Liaison between all parties should take place to identify the appropriate prevention and response strategies for all high and medium risk sites. At sites permitted by environmental agencies, agreed arrangements for how this should be done may already exist. In England these are set out in Appendix B,  Annex 2 of the EA/NFCC MoU. Further details are included in Developing incident response plans. For other site types such as BASIS sites an MoU exists setting out the appropriate arrangements.

These arrangements are based on a hierarchy of risk reduction methods, these methods should be considered together to create a holistic solution. For example, when a sprinkler system is installed, it may be possible to reduce the storage volume of any bunds or fire water containment tanks if all parties agree this will reduce the potential harm to the environment.

1. Prevention
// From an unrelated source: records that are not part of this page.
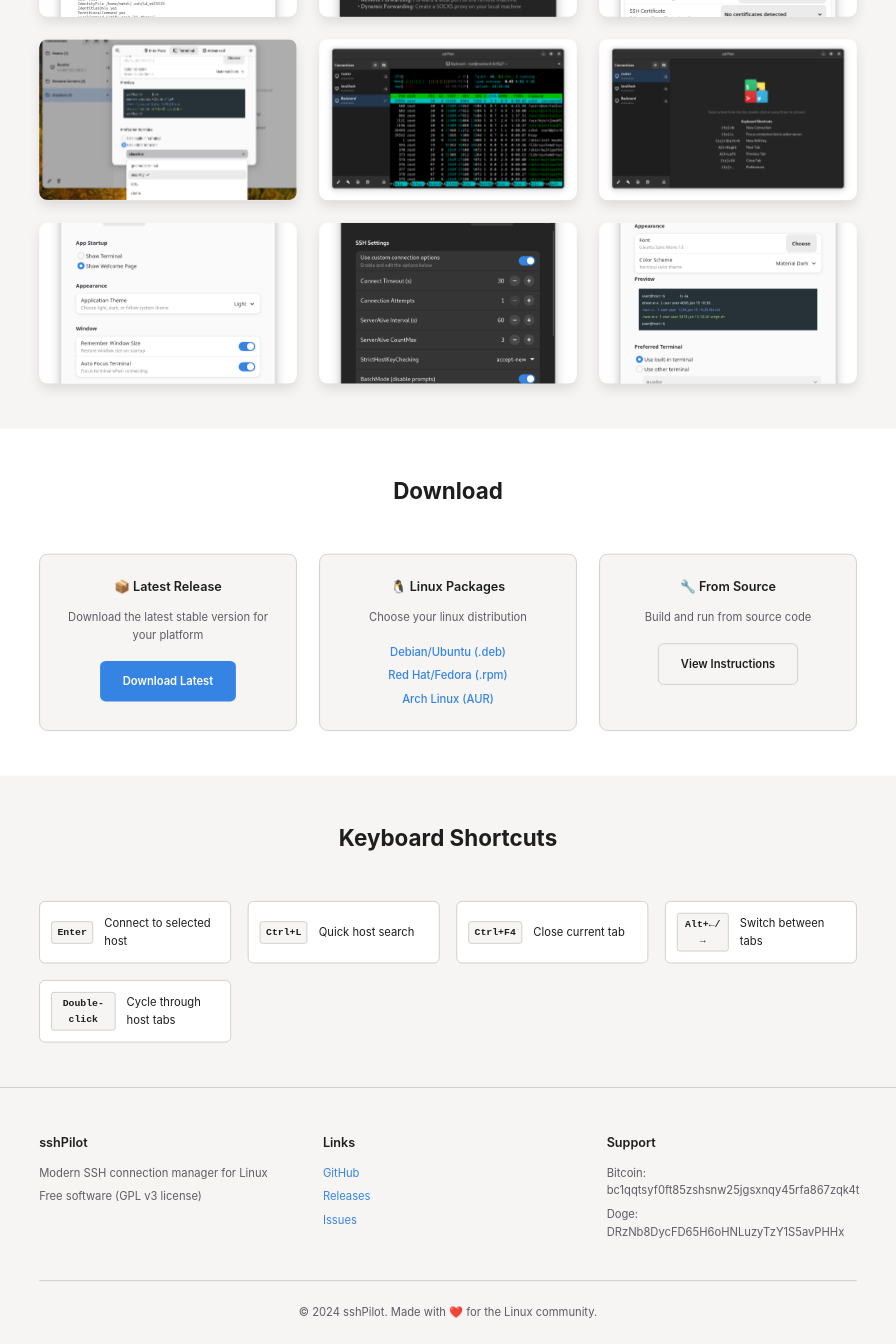
Repository: mfat/sshpilot-website
Page: docs/index.html
These files come from the project's save history. The page is drawn as it stood at one moment and after the next save; the edit follows.
The browser window is 1280 px wide. The pictures show the part of the page from y = 2113 to 4033 px (the page is 4033 px tall before and 3588 px after), at 70% of full size.

Above is the page before, as saved 2025-08-31 02:22:59.

After the next save:
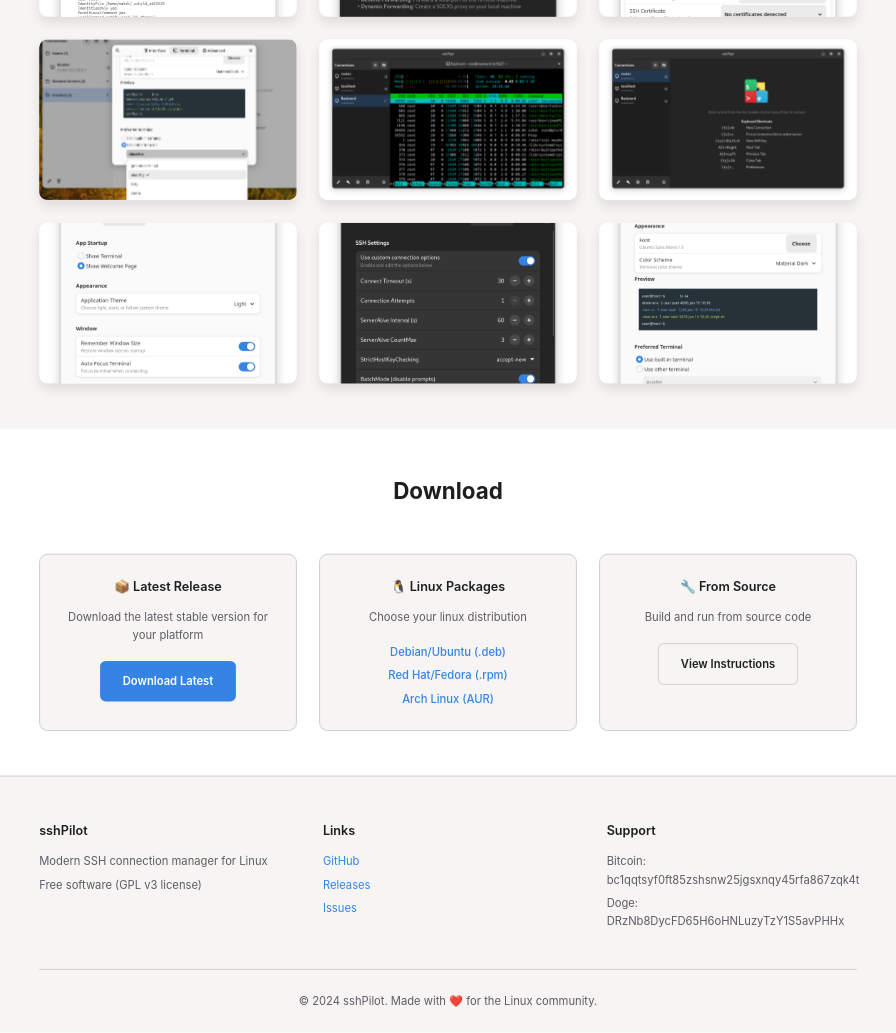
Saved 66 s later.
--- a/docs/index.html
+++ b/docs/index.html
@@ -163,33 +163,7 @@
             </div>
         </section>
 
-        <section class="keyboard-shortcuts">
-            <div class="container">
-                <h2 class="section-title">Keyboard Shortcuts</h2>
-                <div class="shortcuts-grid">
-                    <div class="shortcut-item">
-                        <kbd>Enter</kbd>
-                        <span>Connect to selected host</span>
-                    </div>
-                    <div class="shortcut-item">
-                        <kbd>Ctrl+L</kbd>
-                        <span>Quick host search</span>
-                    </div>
-                    <div class="shortcut-item">
-                        <kbd>Ctrl+F4</kbd>
-                        <span>Close current tab</span>
-                    </div>
-                    <div class="shortcut-item">
-                        <kbd>Alt+←/→</kbd>
-                        <span>Switch between tabs</span>
-                    </div>
-                    <div class="shortcut-item">
-                        <kbd>Double-click</kbd>
-                        <span>Cycle through host tabs</span>
-                    </div>
-                </div>
-            </div>
-        </section>
+
     </main>
 
     <footer class="footer">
Ensuring everything is done to prevent a fire or spill, for example by controlling sources of ignition and having a regular maintenance program is the most important part of the risk reduction strategy, this should include appropriate measures to reduce the likelihood and consequence of any release of pollutants caused by flooding.
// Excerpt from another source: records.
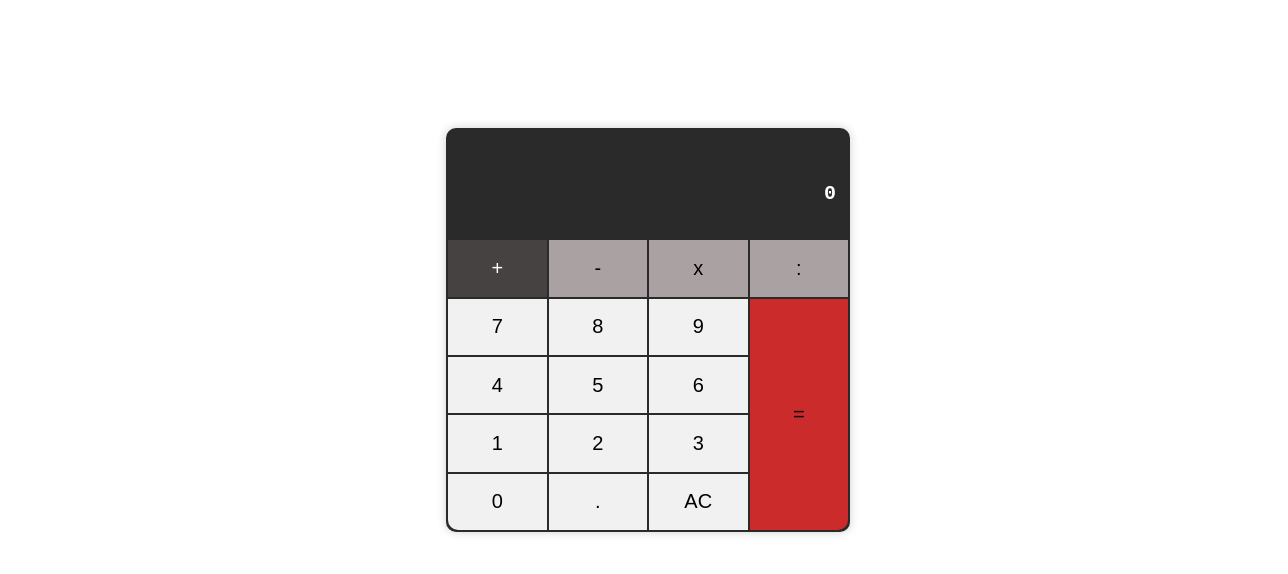
Repository: CryptoFamilyNFT/develhope
Page: css/Grid 2/calculator.html
An editor plug-in stored every save of this project. The page is shown before and after the next save, followed by the edit.
The browser window is 1280 px wide. The page is 1288 px wide, so the pictures cover 1288 px, including what lies to the right of the window. The pictures show the whole page.
The pointer rests on the first visible `button[id="operator"]`.

Above is the page before, as saved 2024-11-18 09:41:29.

After the next save:
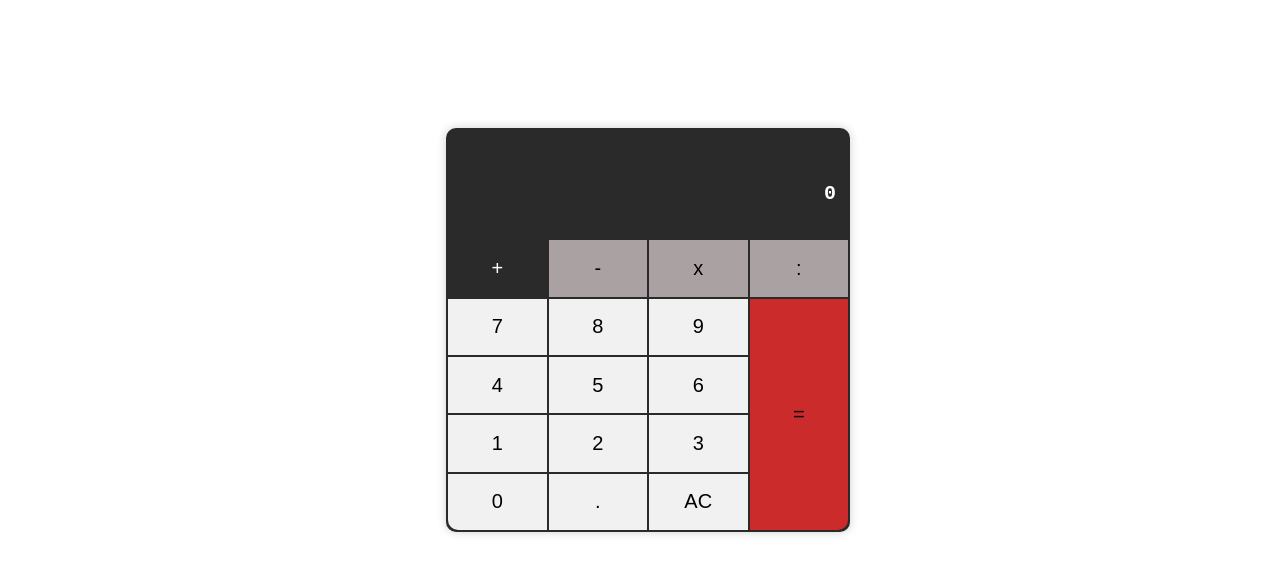
Saved 20 s later.
--- a/css/Grid 2/calculator.css
+++ b/css/Grid 2/calculator.css
@@ -107,7 +107,7 @@ button[id="equal operator"]:hover {
 }
 
 button[id="operator"]:hover {
-    background-color: #464242;
+    background-color: #2b2a2a;
 }
 
 button:active {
2. Detection and suppression

Tackling an incident promptly may reduce the damage caused to the environment. Installing appropriate detection systems, overflow alarms, suppression systems or other fixed installations may help this by identifying an incident quickly allowing swift action to be taken to prevent or mitigate any harm caused. The provision and training of firefighting teams may also be considered. Environment agencies and other regulators may require such systems within an accident or fire prevention plan for sites they permit. See Pollution prevention and legal controls for more information.

Foam sprinklers installed in racking at a warehouse storing highly flammable materials
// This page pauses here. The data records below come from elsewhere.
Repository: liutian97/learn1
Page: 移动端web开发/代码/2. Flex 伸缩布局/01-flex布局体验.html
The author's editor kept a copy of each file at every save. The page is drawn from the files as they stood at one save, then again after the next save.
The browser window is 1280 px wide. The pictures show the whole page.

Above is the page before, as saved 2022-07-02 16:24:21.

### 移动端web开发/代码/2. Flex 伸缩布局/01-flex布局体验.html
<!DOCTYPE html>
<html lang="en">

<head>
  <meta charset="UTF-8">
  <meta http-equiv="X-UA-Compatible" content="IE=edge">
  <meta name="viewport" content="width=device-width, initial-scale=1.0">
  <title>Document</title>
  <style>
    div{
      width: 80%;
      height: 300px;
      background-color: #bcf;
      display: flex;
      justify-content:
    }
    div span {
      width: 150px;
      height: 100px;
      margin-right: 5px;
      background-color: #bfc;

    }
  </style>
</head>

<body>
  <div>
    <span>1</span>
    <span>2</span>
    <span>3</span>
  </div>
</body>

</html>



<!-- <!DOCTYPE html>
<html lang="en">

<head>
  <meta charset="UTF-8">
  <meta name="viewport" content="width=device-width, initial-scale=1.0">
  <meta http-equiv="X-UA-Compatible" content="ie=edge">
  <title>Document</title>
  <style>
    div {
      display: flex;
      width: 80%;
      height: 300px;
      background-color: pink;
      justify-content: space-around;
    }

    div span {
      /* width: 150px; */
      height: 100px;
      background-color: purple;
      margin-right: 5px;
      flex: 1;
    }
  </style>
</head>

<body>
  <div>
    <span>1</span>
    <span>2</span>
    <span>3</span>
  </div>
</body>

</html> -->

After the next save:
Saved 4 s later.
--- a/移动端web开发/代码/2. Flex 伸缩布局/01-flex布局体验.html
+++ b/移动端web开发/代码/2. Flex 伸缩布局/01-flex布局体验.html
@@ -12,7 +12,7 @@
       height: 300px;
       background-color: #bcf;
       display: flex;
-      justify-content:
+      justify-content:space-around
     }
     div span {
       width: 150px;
3. Containment

Although good preventative and early detection measures will reduce the likelihood of an emergency incident, they will not eliminate the risk of pollution from firefighting, spillage or other causes. Environment agencies therefore promote the installation of fire water and spillage containment systems that can store a predicted volume of fire water run-off or spillage until it can be safely removed and disposed. Examples of containment systems include:

  • Bunds
  • Containment lagoons and tanks
  • Drain shut-off valves
  • Oil separators
  • Emergency containment areas

More guidance is available in CIRIA report (C736) Containment systems for the prevention of pollution.

4. Mitigation

This involves planning for the use of firefighting and spill containment strategies, such as:

  • Reducing the amount of fire water generated, for example by:
    • Using sprays or foam branches rather than jets
    • Separation and quenching of burning material in a bunded pool
  • Recycling fire water run-off where this is not hazardous
  • Controlled or accelerated burn, when appropriate

The decision to adopt a strategy or combination of strategies should be made at the planning stage. This should be reviewed during the incident to ensure it will be effective and meet the objectives of the incident commander and the environment agency involved.

During the planning process, the risk assessment should consider:

  • The scale and nature of the environmental hazards presented by the site
  • Whether the products or building involved in fire are likely to be lost to it
  • The risks posed to people and the environment from smoke and run-off by adopting a controlled burn, or other firefighting tactic
  • The local topography and different meteorological conditions likely at the site
  • The type of fire, such as deep seated and smouldering, it is duration and the effectiveness of the tactics employed
  • The sensitivity of the local environment

As part of the planning process, a meeting with the site operator, local FRS and environment agency officer should take place to consider the best environmental option. Hazardous materials advisers will usually be the most suitably qualified fire and rescue service personnel to attend such meetings.

When agreement has been reached, the information should be included within the FRS Emergency response plan for the site. This should fit in with the operator’s incident response plan.